*Task instructions*
Gather every line in the records below that contains the word "http".

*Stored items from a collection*
■ ■ ■ ■ ■ ■ ■

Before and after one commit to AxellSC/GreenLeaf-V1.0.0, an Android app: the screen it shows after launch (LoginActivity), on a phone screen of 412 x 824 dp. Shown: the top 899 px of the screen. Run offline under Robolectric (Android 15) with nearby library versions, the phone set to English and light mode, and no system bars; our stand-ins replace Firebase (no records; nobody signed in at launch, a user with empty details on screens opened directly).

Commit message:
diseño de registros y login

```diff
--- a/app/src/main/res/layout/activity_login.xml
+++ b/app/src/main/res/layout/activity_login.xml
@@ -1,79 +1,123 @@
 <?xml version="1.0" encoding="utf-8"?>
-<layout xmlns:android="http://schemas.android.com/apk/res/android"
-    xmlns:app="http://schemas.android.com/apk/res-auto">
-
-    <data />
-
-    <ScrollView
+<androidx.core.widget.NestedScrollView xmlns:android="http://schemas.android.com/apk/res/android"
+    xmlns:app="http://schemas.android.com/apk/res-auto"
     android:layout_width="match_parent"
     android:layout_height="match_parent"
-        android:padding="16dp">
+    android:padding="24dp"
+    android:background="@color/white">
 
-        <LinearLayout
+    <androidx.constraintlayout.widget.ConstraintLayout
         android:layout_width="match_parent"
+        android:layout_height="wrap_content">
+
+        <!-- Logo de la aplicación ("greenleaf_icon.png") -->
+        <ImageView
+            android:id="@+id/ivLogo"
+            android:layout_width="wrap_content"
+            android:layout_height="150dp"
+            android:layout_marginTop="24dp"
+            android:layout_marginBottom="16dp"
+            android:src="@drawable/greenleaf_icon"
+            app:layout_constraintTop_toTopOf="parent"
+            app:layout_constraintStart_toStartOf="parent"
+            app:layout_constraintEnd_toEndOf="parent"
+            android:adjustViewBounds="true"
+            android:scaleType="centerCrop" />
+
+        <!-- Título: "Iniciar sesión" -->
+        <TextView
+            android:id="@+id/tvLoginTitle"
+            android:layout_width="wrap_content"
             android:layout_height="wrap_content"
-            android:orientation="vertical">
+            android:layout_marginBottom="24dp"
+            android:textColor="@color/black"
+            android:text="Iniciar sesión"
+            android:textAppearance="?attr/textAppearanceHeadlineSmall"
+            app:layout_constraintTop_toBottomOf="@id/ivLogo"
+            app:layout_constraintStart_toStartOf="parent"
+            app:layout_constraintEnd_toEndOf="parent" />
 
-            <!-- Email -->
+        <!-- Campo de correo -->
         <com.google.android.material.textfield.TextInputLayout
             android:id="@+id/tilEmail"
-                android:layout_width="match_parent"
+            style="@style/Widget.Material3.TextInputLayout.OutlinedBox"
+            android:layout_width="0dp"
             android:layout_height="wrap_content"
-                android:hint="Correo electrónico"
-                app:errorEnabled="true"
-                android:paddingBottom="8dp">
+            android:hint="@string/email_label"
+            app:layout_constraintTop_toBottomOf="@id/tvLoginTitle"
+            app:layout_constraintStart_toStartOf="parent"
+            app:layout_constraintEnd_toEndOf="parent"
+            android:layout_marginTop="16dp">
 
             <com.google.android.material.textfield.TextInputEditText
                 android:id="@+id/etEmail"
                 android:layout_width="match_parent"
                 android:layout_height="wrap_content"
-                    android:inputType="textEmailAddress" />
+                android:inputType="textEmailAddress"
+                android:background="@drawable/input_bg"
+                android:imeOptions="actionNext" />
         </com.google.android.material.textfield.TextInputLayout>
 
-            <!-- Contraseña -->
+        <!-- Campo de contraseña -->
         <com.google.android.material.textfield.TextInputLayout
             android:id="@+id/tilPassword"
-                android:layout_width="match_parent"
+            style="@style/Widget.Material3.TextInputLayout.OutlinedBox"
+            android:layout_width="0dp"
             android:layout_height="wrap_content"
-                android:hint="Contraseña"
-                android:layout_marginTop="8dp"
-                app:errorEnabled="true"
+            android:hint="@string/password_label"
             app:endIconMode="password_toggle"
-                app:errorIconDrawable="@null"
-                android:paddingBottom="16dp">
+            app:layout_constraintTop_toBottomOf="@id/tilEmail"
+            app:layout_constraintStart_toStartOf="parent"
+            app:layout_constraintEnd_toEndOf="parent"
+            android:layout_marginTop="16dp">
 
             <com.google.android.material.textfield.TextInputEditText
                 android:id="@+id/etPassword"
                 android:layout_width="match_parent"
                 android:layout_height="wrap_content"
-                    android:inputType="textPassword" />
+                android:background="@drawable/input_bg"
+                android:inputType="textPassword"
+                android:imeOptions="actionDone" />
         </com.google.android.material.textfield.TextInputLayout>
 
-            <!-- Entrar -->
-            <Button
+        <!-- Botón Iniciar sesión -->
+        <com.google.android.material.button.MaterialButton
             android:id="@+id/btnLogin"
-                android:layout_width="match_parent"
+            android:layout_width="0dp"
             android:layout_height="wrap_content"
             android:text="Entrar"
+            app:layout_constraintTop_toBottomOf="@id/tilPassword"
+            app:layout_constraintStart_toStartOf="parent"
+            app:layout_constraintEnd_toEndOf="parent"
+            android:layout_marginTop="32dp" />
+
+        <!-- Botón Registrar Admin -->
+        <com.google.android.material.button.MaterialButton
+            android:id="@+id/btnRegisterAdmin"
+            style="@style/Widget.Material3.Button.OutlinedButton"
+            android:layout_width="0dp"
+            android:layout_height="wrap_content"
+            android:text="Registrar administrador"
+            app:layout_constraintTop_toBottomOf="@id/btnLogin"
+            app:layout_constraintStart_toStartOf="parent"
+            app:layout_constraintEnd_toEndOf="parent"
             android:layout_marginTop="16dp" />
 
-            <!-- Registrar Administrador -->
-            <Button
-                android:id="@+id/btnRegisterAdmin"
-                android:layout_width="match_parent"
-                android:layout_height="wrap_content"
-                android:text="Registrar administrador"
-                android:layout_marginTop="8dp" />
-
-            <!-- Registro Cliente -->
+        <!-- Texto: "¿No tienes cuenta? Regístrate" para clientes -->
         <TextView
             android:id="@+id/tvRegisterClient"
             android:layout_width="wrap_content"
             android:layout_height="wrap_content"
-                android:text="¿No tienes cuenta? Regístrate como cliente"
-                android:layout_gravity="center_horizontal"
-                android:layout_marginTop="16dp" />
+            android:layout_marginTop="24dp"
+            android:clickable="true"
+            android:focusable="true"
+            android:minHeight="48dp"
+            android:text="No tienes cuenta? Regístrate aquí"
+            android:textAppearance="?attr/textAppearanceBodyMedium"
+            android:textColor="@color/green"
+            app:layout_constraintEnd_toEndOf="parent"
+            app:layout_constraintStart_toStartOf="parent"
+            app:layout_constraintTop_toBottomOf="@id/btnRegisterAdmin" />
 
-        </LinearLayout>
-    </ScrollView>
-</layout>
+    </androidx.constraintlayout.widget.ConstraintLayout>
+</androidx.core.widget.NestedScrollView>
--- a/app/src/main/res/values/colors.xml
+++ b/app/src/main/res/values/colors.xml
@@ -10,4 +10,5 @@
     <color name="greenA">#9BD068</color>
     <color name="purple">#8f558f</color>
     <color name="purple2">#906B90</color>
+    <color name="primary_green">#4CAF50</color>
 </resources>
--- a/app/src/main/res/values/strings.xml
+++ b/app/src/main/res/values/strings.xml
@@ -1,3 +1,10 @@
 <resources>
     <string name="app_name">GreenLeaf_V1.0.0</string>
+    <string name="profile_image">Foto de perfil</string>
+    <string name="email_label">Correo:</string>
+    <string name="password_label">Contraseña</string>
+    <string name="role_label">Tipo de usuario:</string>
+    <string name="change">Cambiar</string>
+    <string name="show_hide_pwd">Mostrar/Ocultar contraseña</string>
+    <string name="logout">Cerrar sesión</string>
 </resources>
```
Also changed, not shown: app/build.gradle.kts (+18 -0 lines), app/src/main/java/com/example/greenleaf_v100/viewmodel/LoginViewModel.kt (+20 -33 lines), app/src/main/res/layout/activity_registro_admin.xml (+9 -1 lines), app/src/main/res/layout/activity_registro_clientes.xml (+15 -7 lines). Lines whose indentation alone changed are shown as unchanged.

■ ■ ■ ■ ■ ■ ■

*Completed task*
-<layout xmlns:android="http://schemas.android.com/apk/res/android"
-    xmlns:app="http://schemas.android.com/apk/res-auto">
+<androidx.core.widget.NestedScrollView xmlns:android="http://schemas.android.com/apk/res/android"
+    xmlns:app="http://schemas.android.com/apk/res-auto"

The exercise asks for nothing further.